◆ **What is expected**:
A complete response lists each line of the data below that includes the word "Pages".

◆ **Given data**:

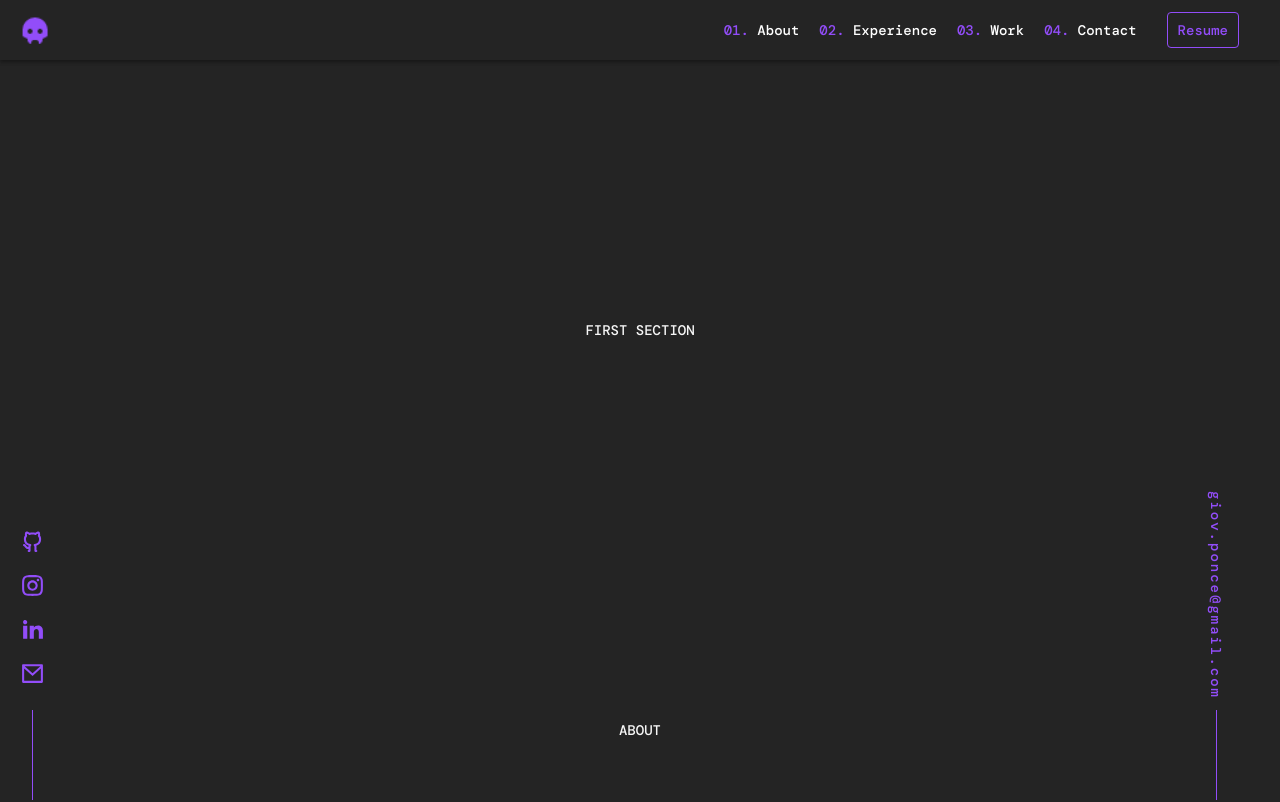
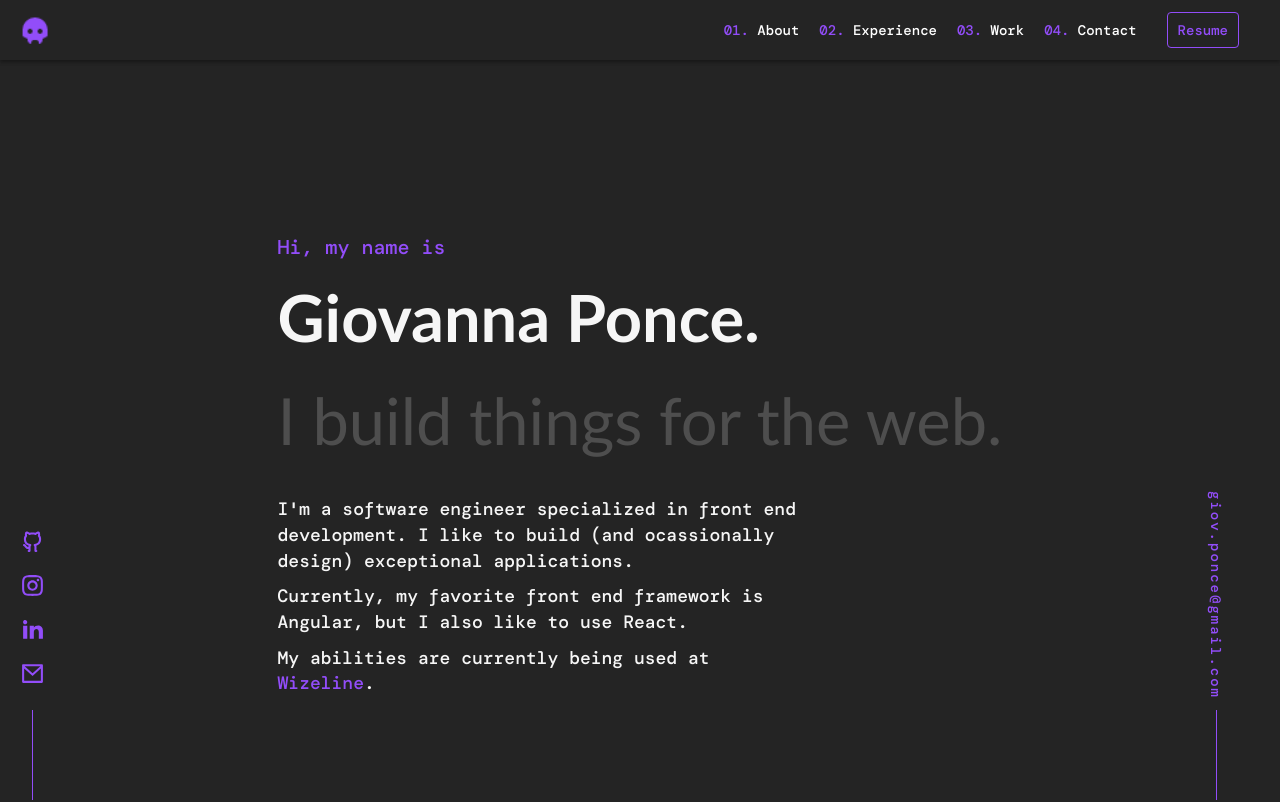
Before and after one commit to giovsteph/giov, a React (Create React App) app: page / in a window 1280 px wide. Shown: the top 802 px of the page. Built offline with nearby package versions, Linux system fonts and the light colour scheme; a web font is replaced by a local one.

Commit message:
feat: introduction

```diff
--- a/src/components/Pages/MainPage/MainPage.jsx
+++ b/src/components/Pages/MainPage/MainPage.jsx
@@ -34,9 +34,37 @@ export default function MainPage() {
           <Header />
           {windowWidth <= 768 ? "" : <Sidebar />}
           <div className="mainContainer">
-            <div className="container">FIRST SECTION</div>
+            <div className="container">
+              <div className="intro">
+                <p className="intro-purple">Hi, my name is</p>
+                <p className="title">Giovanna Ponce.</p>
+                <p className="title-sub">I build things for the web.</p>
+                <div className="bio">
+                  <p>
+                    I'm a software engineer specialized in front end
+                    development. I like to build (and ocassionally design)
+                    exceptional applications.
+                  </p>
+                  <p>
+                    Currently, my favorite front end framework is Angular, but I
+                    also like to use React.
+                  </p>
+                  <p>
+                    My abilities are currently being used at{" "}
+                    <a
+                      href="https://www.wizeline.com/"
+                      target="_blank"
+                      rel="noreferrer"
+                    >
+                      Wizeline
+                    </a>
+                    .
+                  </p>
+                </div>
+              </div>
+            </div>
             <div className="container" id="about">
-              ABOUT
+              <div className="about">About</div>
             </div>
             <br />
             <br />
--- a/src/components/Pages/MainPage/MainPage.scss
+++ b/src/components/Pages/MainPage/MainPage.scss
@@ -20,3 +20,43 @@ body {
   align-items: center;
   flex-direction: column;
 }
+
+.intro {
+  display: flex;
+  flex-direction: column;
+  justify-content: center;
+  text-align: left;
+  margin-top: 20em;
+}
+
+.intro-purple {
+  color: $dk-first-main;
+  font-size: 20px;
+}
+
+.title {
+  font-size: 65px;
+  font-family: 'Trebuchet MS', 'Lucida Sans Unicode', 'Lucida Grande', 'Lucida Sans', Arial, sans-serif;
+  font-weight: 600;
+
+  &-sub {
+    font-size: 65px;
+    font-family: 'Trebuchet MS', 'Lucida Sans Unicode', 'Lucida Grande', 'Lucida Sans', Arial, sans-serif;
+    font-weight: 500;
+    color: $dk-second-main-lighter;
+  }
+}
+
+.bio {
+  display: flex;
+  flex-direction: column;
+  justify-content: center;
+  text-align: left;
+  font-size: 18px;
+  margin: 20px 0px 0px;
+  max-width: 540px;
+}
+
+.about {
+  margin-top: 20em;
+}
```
...
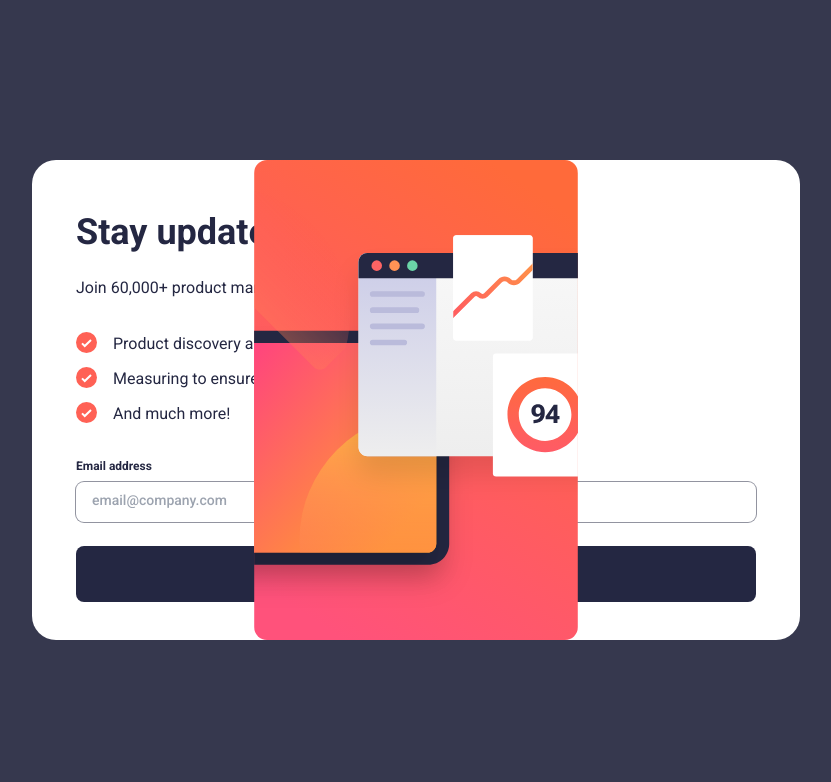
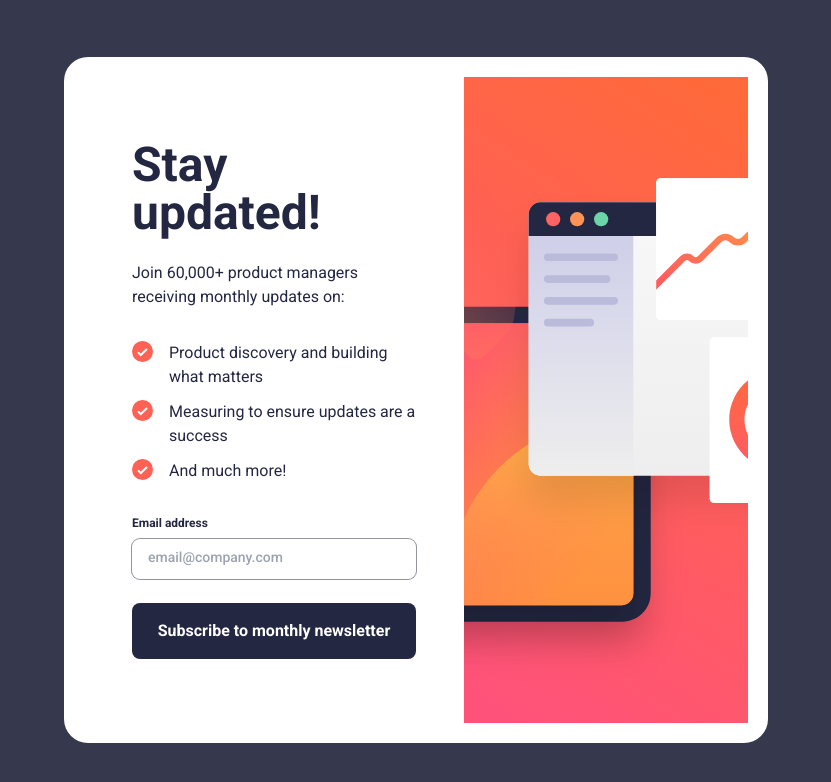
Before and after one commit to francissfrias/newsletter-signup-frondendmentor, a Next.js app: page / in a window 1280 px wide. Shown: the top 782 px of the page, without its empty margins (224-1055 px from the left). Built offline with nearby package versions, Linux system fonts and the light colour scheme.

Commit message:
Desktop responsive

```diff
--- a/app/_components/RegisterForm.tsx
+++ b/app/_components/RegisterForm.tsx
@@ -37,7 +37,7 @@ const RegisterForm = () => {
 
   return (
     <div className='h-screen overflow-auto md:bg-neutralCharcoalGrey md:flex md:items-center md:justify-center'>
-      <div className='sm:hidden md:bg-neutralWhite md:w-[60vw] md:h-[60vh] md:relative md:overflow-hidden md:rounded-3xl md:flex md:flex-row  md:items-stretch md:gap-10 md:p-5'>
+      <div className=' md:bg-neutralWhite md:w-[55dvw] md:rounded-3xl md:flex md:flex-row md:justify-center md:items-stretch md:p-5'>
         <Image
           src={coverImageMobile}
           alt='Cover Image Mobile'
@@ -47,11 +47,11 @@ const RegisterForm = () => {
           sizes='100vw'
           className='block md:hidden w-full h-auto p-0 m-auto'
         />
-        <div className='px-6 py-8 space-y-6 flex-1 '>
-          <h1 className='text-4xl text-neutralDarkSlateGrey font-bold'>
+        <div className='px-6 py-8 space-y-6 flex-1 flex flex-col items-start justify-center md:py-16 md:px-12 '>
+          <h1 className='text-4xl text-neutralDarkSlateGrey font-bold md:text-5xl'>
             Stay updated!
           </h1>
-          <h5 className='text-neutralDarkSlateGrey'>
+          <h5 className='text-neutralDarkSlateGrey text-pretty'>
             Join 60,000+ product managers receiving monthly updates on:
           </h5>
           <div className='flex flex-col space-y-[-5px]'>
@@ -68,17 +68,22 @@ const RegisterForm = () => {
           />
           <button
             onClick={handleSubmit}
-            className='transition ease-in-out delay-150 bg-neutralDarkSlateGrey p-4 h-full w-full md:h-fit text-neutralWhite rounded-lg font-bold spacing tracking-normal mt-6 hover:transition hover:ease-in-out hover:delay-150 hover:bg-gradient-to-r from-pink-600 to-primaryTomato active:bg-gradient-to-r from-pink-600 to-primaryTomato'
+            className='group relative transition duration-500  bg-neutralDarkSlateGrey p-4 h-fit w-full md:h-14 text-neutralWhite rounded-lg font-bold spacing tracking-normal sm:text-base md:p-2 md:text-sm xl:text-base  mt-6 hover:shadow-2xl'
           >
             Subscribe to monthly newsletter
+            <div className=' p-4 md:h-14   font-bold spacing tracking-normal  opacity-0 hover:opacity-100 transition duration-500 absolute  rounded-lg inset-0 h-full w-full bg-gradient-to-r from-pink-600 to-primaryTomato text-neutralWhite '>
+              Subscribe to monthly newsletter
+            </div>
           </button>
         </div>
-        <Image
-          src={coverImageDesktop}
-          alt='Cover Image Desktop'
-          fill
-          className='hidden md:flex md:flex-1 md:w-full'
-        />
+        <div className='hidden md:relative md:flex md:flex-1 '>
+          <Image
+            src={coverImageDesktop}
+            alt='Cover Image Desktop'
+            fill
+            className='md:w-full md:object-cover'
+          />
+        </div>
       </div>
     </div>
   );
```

◆ **Completed exercise**:
--- a/src/components/Pages/MainPage/MainPage.jsx
+++ b/src/components/Pages/MainPage/MainPage.jsx
--- a/src/components/Pages/MainPage/MainPage.scss
+++ b/src/components/Pages/MainPage/MainPage.scss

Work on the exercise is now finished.